Writing a Sudoku Solver in Python


Pretty much every free newspaper you find comes with a sudoku puzzle. Depending on the difficulty it might take you a considerable amount of time to solve them. As a result I wanted to write an algorithm which could do that for me within seconds.

Let’s try to solve the following sudoku: sample sudoku

Strategy

One might be tempted to think that the easiest way to solve a sudoku similar to how we solve a sudoku by hand. But as it turns out there is an algorithm that is easier to implement.

Our strategy is simple. We will write a brute-force algorithm which will try all numbers from left to right, top to bottom until we get to a point where the rules of sudoku are being broken, we then backtrack until we are at a point where we can insert a different number and continue the routine again. This might sounds very complex, but the following animation taken from wikipedia shows how our algorithm is going to work in a very straight-forward way.

sudoku backtracking algorithm
sudoku backtracking algorithm

Programming the brute-force algorithm

Getting started

To start, we must find a way to represent a sudoku on a computer. I have decided to use a two dimensional array where every row is a subarray of the sudoku. Furthermore, we have to find a way to represent empty fileds which have to be filled, for simplicity I just filled them with zeros. Therefore, our example from above will look like the following.

sudoku = [[0,0,8,0,0,4,7,1,0],
          [0,4,0,6,0,0,0,9,0],
          [0,0,0,0,1,0,0,0,0],
          [2,5,1,0,3,0,0,6,9],
          [8,0,0,0,0,0,0,0,3],
          [4,3,0,0,5,0,8,7,1],
          [0,0,0,0,2,0,0,0,0],
          [0,1,0,0,0,5,0,3,0],
          [0,9,3,8,0,0,1,0,0]]

Moreover let’s write a function which will display the sudoku in a pretty way in the console: Since every print statement issued in python comes with a \n newline token, I have decided to first create the whole string of the sudoku and then print it to the console.

def pretty_print(sudoku):
    print_string = ""
    print_string +=("- - - - - - - - - - - - - \n")
    for row_number, row in enumerate(sudoku):
        print_string += ("| ")
        for column_number, number in enumerate(row):
            print_string += (str(number) + " ")
            if (column_number+1)%3==0:
                print_string += ("| ")
        if (row_number+1)%3==0:
            print_string += ("\n- - - - - - - - - - - - - \n")
        else:
            print_string += ("\n")

    print(print_string)

Building our algorithm

We start with a function called solve() which takes the sudoku, a column number and a row number as arguments. Its goal is to solve the sudoku starting from the supplied row and column and working towards the end. This might sounds very strange, why do we need to supply a row and column number? The answer is simple, we are building a recursive algorithm which calls itself to find the solution to the next cell.

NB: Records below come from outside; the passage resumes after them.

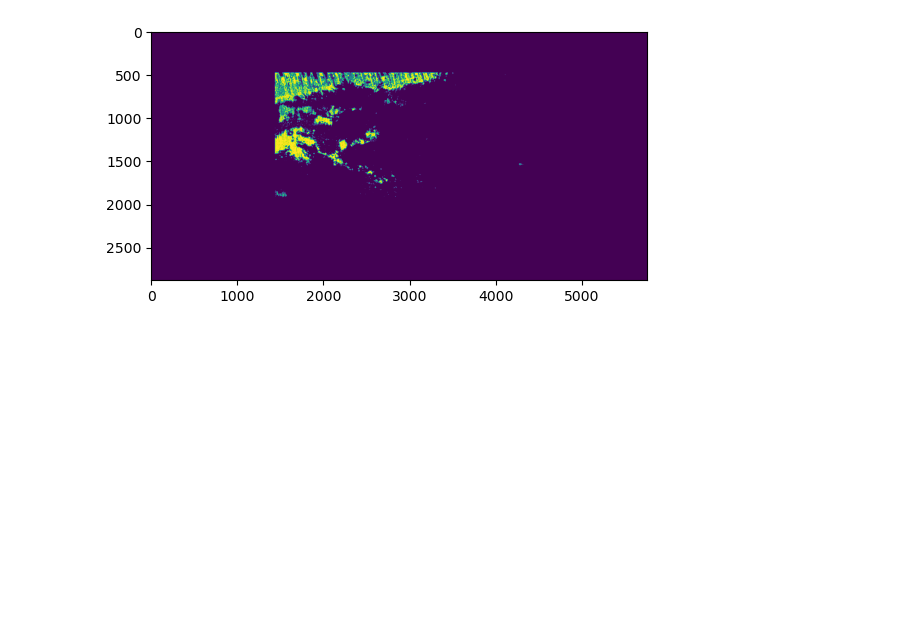
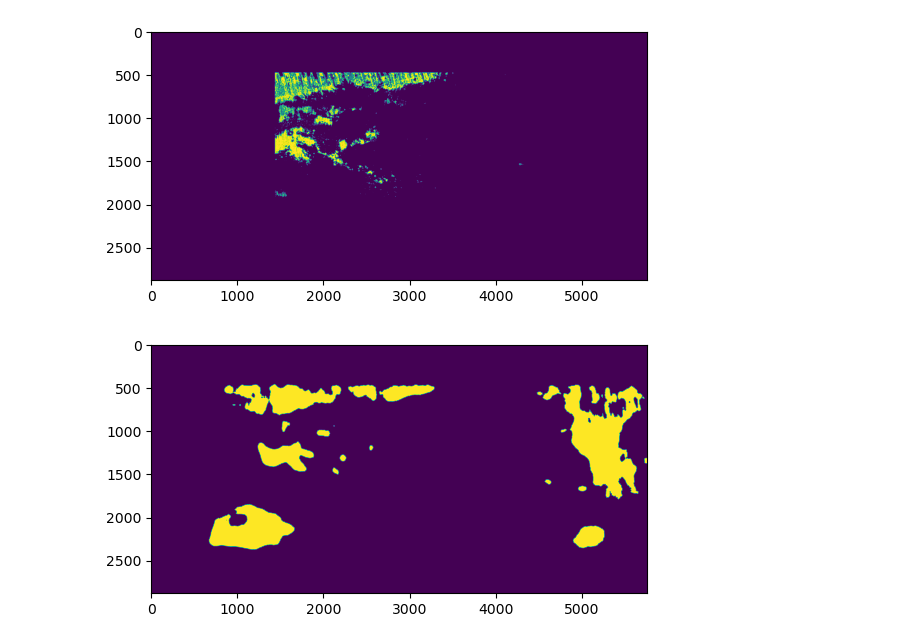
Before and after one commit to hlakams/mars-landing, a Jupyter notebook: Drafting.ipynb, the cells around one changed output. Saved outputs shown, nothing was run; the diff lists cells and outputs as text; code cells hidden in the pictures; blank space fills up the shorter version.

```diff
--- a/Drafting.ipynb
+++ b/Drafting.ipynb
@@ -53,8 +60,9 @@ def downsample_elevation(elev):
     return elev[0::2,0::2]
 # %%
 def scale_up(arr):
+    h,w = arr.shape[:2]
     # Nearest Neighbor interpolation
-    new_arr = np.zeros((2880, 5760))
+    new_arr = np.zeros((h*2, w*2))
 
     new_arr[0::2,0::2] = arr
     new_arr[1::2,0::2] = arr
@@ -248,3 +258,18 @@ plt.show()
 [figure]
 [figure]
 [figure]
+# %%
+import cv2
+rad=101
+im = elev_mask & alt_mask & dci_mask
+im = np.uint8(255*im)
+#cv2.imshow("",im)
+#cv2.waitKey()
+im = cv2.medianBlur(im, rad)
+
+plt.imshow(im)
+plt.show()
+
+im = cv2.medianBlur(im, rad)
+# %% [output]
+[figure, added]
```
Also changed, not shown: parts of 6 cells of this notebook.
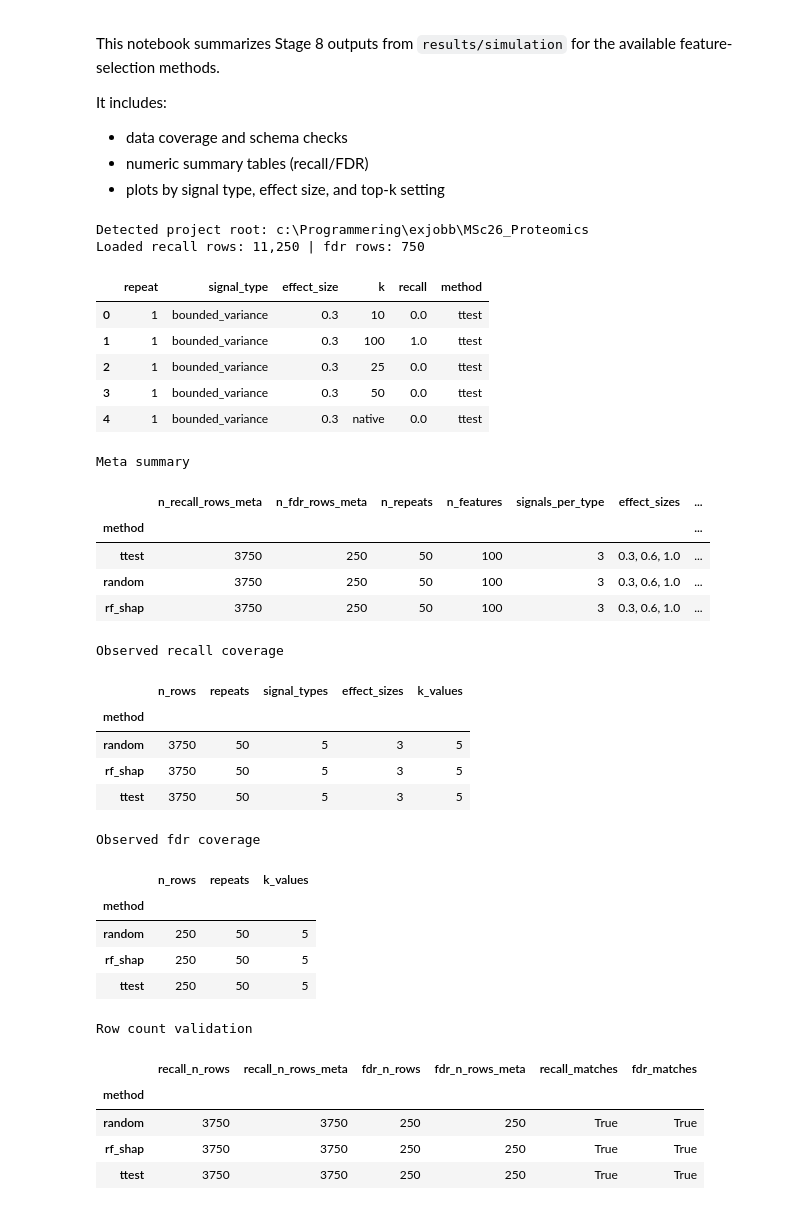
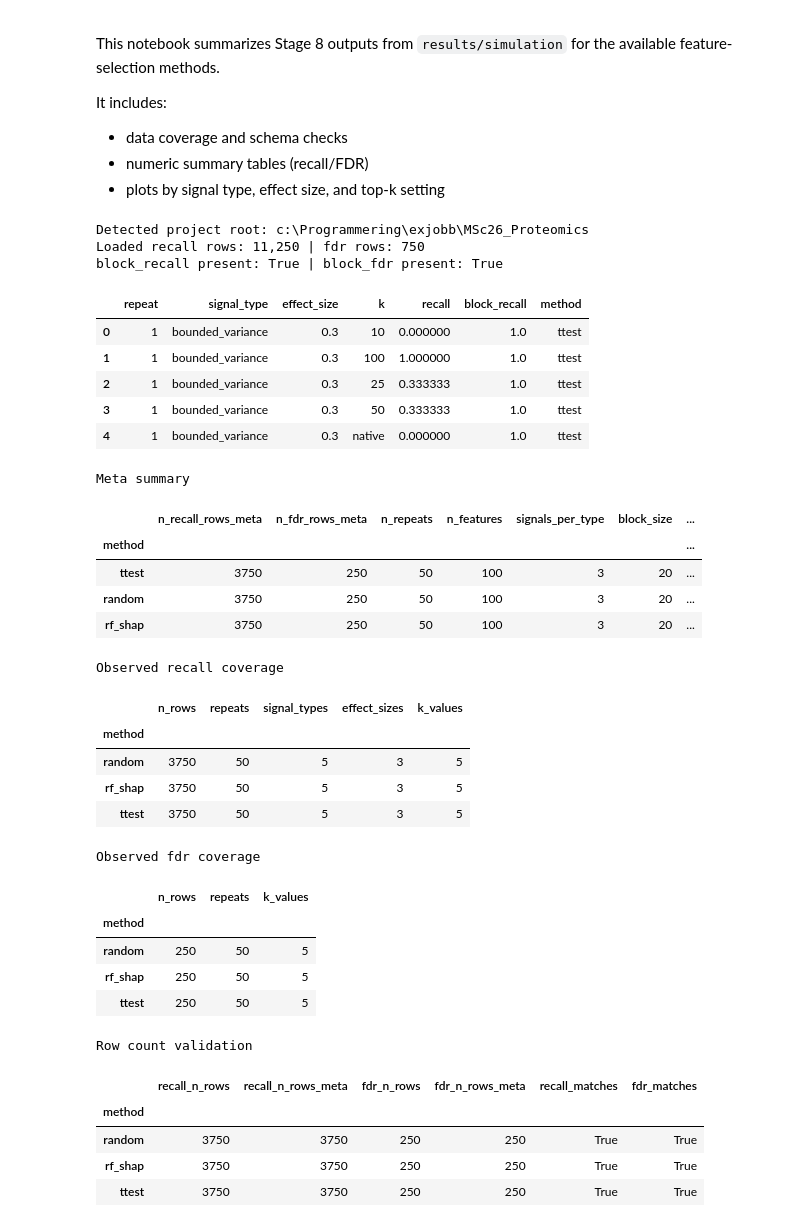
Before and after one commit to andreasjak/MSc26_Proteomics, a Jupyter notebook: notebooks/simluation_results.ipynb, the cells around one changed output. Cells and saved outputs as stored; diff of their text form; code cells hidden in the pictures.

```diff
--- a/notebooks/simluation_results.ipynb
+++ b/notebooks/simluation_results.ipynb
@@ -62,40 +62,52 @@ for method in METHODS:
                 "n_repeats": meta.get("n_repeats"),
                 "n_features": meta.get("n_features"),
                 "signals_per_type": meta.get("signals_per_type"),
+                "block_size": meta.get("block_size"),
                 "effect_sizes": ", ".join(map(str, meta.get("effect_sizes", []))),
                 "topk_values": ", ".join(map(str, meta.get("topk_values", []))),
                 "includes_native": meta.get("includes_native"),
                 "runtime_seconds": meta.get("runtime_seconds"),
             }
         )
 
 if not recall_frames or not fdr_frames:
     raise FileNotFoundError(f"No simulation result files found under {RESULTS_ROOT}")
 
 recall_df = pd.concat(recall_frames, ignore_index=True)
 fdr_df = pd.concat(fdr_frames, ignore_index=True)
 recall_df["k"] = recall_df["k"].astype(str)
 fdr_df["k"] = fdr_df["k"].astype(str)
 
+# Pre-block-structure parquets lack these columns; fill with NaN so block-metric
+# cells degrade gracefully instead of raising KeyError.
+if "block_recall" not in recall_df.columns:
+    recall_df["block_recall"] = np.nan
+if "block_fdr" not in fdr_df.columns:
+    fdr_df["block_fdr"] = np.nan
+HAS_BLOCK_RECALL = recall_df["block_recall"].notna().any()
+HAS_BLOCK_FDR = fdr_df["block_fdr"].notna().any()
+
 k_order = ["10", "25", "50", "100", "native"]
 signal_order = ["linear", "bounded_variance", "threshold", "u_shape", "xor_pair"]
 
 recall_df["k"] = pd.Categorical(recall_df["k"], categories=k_order, ordered=True)
 recall_df["signal_type"] = pd.Categorical(recall_df["signal_type"], categories=signal_order, ordered=True)
 fdr_df["k"] = pd.Categorical(fdr_df["k"], categories=k_order, ordered=True)
 
 print(f"Detected project root: {ROOT}")
 print(f"Loaded recall rows: {len(recall_df):,} | fdr rows: {len(fdr_df):,}")
+print(f"block_recall present: {HAS_BLOCK_RECALL} | block_fdr present: {HAS_BLOCK_FDR}")
 recall_df.head()
 # %% [output]
 Detected project root: c:\Programmering\exjobb\MSc26_Proteomics
 Loaded recall rows: 11,250 | fdr rows: 750
+block_recall present: True | block_fdr present: True
-|  | repeat | signal_type | effect_size | k | recall | method |
-| 0 | 1 | bounded_variance | 0.3 | 10 | 0.0 | ttest |
-| 1 | 1 | bounded_variance | 0.3 | 100 | 1.0 | ttest |
-| 2 | 1 | bounded_variance | 0.3 | 25 | 0.0 | ttest |
-| 3 | 1 | bounded_variance | 0.3 | 50 | 0.0 | ttest |
-| 4 | 1 | bounded_variance | 0.3 | native | 0.0 | ttest |
+|  | repeat | signal_type | effect_size | k | recall | block_recall | method |
+| 0 | 1 | bounded_variance | 0.3 | 10 | 0.000000 | 1.0 | ttest |
+| 1 | 1 | bounded_variance | 0.3 | 100 | 1.000000 | 1.0 | ttest |
+| 2 | 1 | bounded_variance | 0.3 | 25 | 0.333333 | 1.0 | ttest |
+| 3 | 1 | bounded_variance | 0.3 | 50 | 0.333333 | 1.0 | ttest |
+| 4 | 1 | bounded_variance | 0.3 | native | 0.000000 | 1.0 | ttest |
 # %%
 meta_df = pd.DataFrame(meta_rows).set_index("method") if meta_rows else pd.DataFrame()
 
@@ -141,11 +153,11 @@ if not meta_df.empty:
     display(compare)
 # %% [output]
 Meta summary
-|  | n_recall_rows_meta | n_fdr_rows_meta | n_repeats | n_features | signals_per_type | effect_sizes | ... |
+|  | n_recall_rows_meta | n_fdr_rows_meta | n_repeats | n_features | signals_per_type | block_size | ... |
 | method |  |  |  |  |  |  | ... |
-| ttest | 3750 | 250 | 50 | 100 | 3 | 0.3, 0.6, 1.0 | ... |
-| random | 3750 | 250 | 50 | 100 | 3 | 0.3, 0.6, 1.0 | ... |
-| rf_shap | 3750 | 250 | 50 | 100 | 3 | 0.3, 0.6, 1.0 | ... |
+| ttest | 3750 | 250 | 50 | 100 | 3 | 20 | ... |
+| random | 3750 | 250 | 50 | 100 | 3 | 20 | ... |
+| rf_shap | 3750 | 250 | 50 | 100 | 3 | 20 | ... |
 Observed recall coverage
 |  | n_rows | repeats | signal_types | effect_sizes | k_values |
 | method |  |  |  |  |  |
```
Also changed, not shown: parts of 10 cells of this notebook, 4 other files.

This is the full code of our function but we will take a closer look at it below:

def solve(sudoku, row, column):
    if column == 9:
        column = 0
        row += 1
        if row == 9:
            return (True, sudoku)

    if sudoku[row][column] != 0:
        return solve(sudoku, row, column+1)

    for f in range(1,10):
        if legal(sudoku, f, row, column):
            sudoku[row][column] = f
            success, sudoku_plus_one_step = solve(sudoku, row, column+1)
            if success:
                return (True, sudoku_plus_one_step)
    sudoku[row][column] = 0
    return (False, sudoku)

First, in the following piece of code we check if we are currently in the last column of a row. If we are we must advance to the next row. But if we are already in the last row, there is no place to go, what happens now? Recalling how the algorithm works we know that if the last cell has been filled with a number that fits, all numbers before that one must also fit, therefore we have successfully solved the sudoku. In this case we return a tuple with a Boolean value indicating whether we have been successful and the filled sudoku.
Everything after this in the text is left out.